Compliance with labour rights and international labour standards: Implications for workplace productivity and competitiveness

The common perception, particularly among employers of labour is that enforcement or implementation of enhanced labour standards would negatively impact on overhead costs thereby impeding the organisation’s competitive advantage through price mechanisms at both national and global marketplace. The purpose of this paper is to provide an analysis and draw inherent relationships between enforcement of labour standards by organisations and possible implications on workplace productivity and overall organisational efficiency, competitiveness and survival. Theorists of firm’s wage efficiency argue that implementation of enhanced labour standards will most certainly increase overhead costs and push up prices thereby disadvantaging the firm’s ability from competing favourably with other firm’s operating in territories where labour standards are not observed. However, comparative cost-benefit analysis of implementing labour standards by this paper suggests that organisations indeed benefit significantly by enforcing labour standards as this would translate to higher productivity and enhanced organisational competitiveness and survival as workers experience job satisfaction, safe and healthy working conditions and environment which reduces rate of industrial accidents, medical costs and sick leaves. Furthermore, employers benefit from implementing enhanced labour standards through low employee turnover rate and improved cooperation and understanding between workers and their employers resulting in a stable and positive labour relations environment that is devoid of unplanned work stoppages due to industrial actions and loss of production.
Core labour rights, International labour standards, Productivity, Conflicting necessities
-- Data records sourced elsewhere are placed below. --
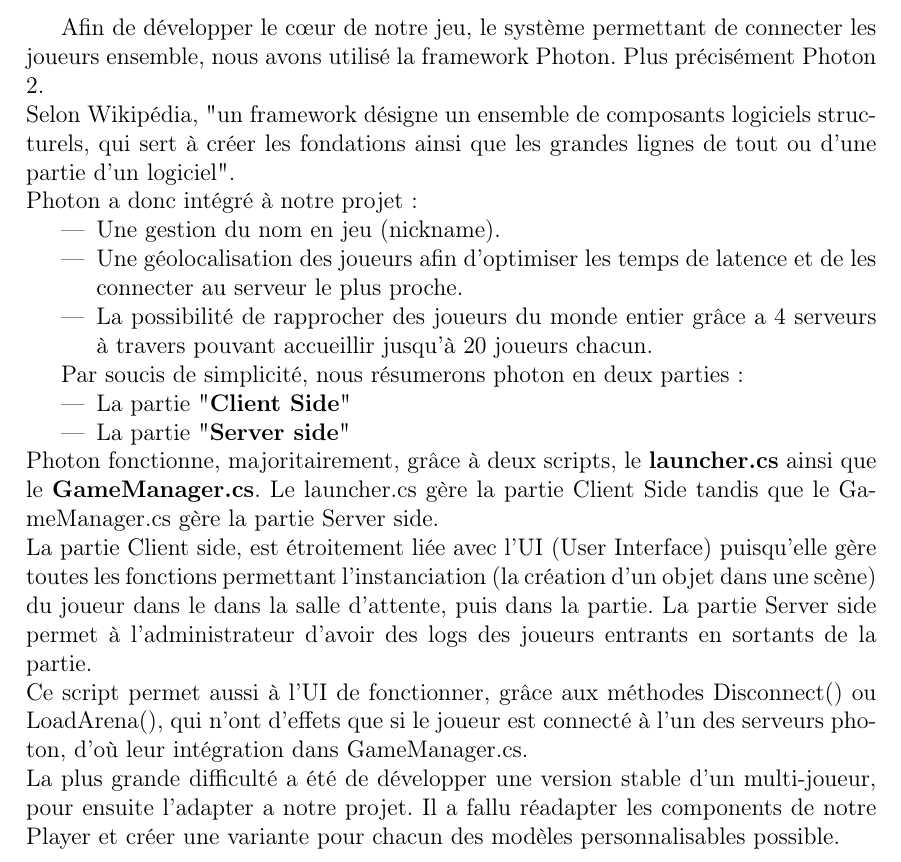
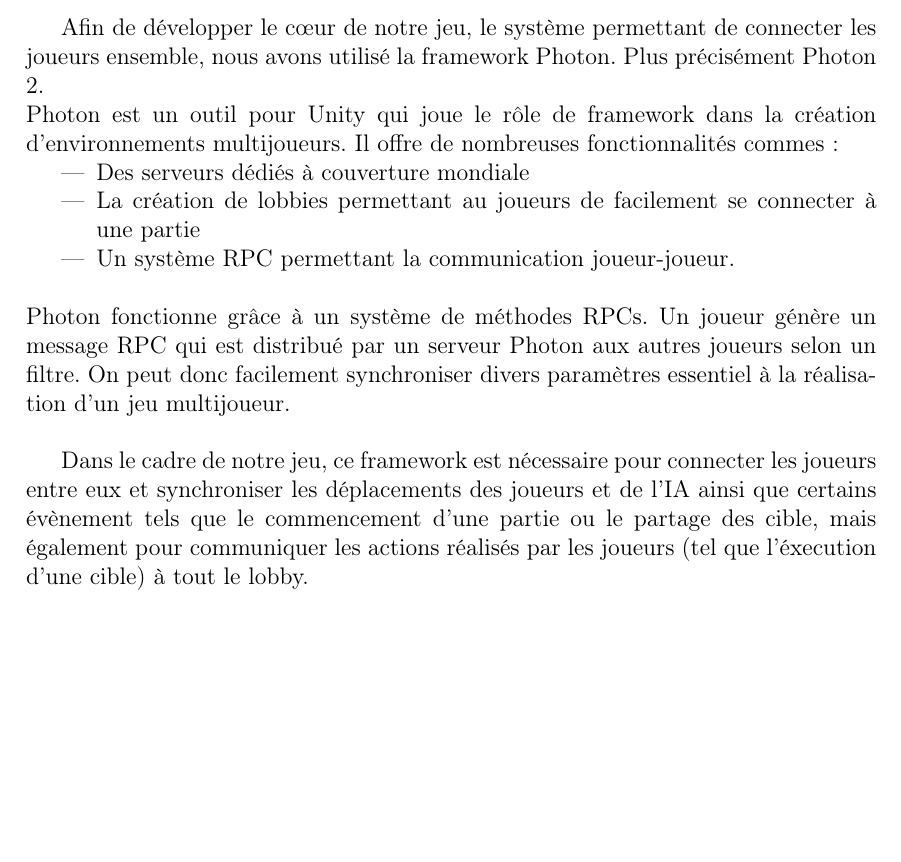
Before and after one commit to LifeInvaders/doc, a LaTeX document (specifications/sections/multiplayer.tex): part of the page, cut so that both start at the same text, the shorter picture padded with empty space. Compiled offline with pdfLaTeX.

Commit message:
modified multiplayer + conclusion

```diff
--- a/specifications/sections/multiplayer.tex
+++ b/specifications/sections/multiplayer.tex
@@ -3,25 +3,15 @@
 \begin{document}
     \section{Réalisation du multijoueur}
 Afin de développer le cœur de notre jeu, le système permettant de connecter les joueurs ensemble, nous avons utilisé la framework Photon. Plus précisément Photon 2. \newline
-Selon Wikipédia, "un framework désigne un ensemble de composants logiciels structurels, qui sert à créer les fondations ainsi que les grandes lignes de tout ou d’une partie d'un logiciel". \newline
-Photon a donc intégré à notre projet :
+Photon est un outil pour Unity qui joue le rôle de framework dans la création d'environnements multijoueurs. Il offre de nombreuses fonctionnalités commes:
 \begin{itemize}
-    \item Une gestion du nom en jeu (nickname).
-    \item Une géolocalisation des joueurs afin d’optimiser les temps de latence et de les connecter au serveur le plus proche.
-    \item La possibilité de rapprocher des joueurs du monde entier grâce a 4 serveurs à travers pouvant accueillir jusqu’à 20 joueurs chacun.
+    \item Des serveurs dédiés à couverture mondiale
+    \item La création de lobbies permettant au joueurs de facilement se connecter à une partie
+    \item Un système RPC permettant la communication joueur-joueur.\\
+
 \end{itemize}
+Photon fonctionne grâce à un système de méthodes RPCs. Un joueur génère un message RPC qui est distribué par un serveur Photon aux autres joueurs selon un filtre. On peut donc facilement synchroniser divers paramètres essentiel à la réalisation d'un jeu multijoueur.\\
 
-
-Par soucis de simplicité, nous résumerons photon en deux parties :
-	\begin{itemize}
-	\item       La partie "\textbf{Client Side}"
-	\item   	La partie "\textbf{Server side}"
-	\end{itemize}
-	Photon fonctionne, majoritairement, grâce à deux scripts, le \textbf{launcher.cs} ainsi que le \textbf{GameManager.cs}. Le launcher.cs gère la partie Client Side tandis que le GameManager.cs gère la partie Server side. \newline
-	La partie Client side, est étroitement liée avec l’UI (User Interface) puisqu’elle gère toutes les fonctions permettant l’instanciation (la création d’un objet dans une scène) du joueur dans le dans la salle d’attente, puis dans la partie.
-	 La partie Server side permet à l’administrateur d’avoir des logs des joueurs entrants en sortants de la partie.\newline Ce script permet aussi à l’UI de fonctionner, grâce aux méthodes Disconnect() ou LoadArena(), qui n’ont d’effets que si le joueur est connecté à l’un des serveurs photon, d’où leur intégration dans GameManager.cs.\newline
-	La plus grande difficulté a été de développer une version stable d’un multi-joueur, pour ensuite l’adapter a notre projet.  Il a fallu réadapter les components de notre Player et créer une variante pour chacun des modèles personnalisables possible.
-
-
+Dans le cadre de notre jeu, ce framework est nécessaire pour connecter les joueurs entre eux et synchroniser les déplacements des joueurs et de l'IA ainsi que certains évènement tels que le commencement d'une partie ou le partage des cible, mais également pour communiquer les actions réalisés par les joueurs (tel que l'éxecution d'une cible) à tout le lobby.
 
 \end{document}
```
Also changed, not shown: specifications/sections/conclusion.tex (added, +7 -0 lines).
Samuel, M. O. (2014). Compliance with Labour Rights and International Labour Standards: Implications for Workplace Productivity and Competitiveness. Mediterranean Journal of Social Sciences, 5(9), 89-95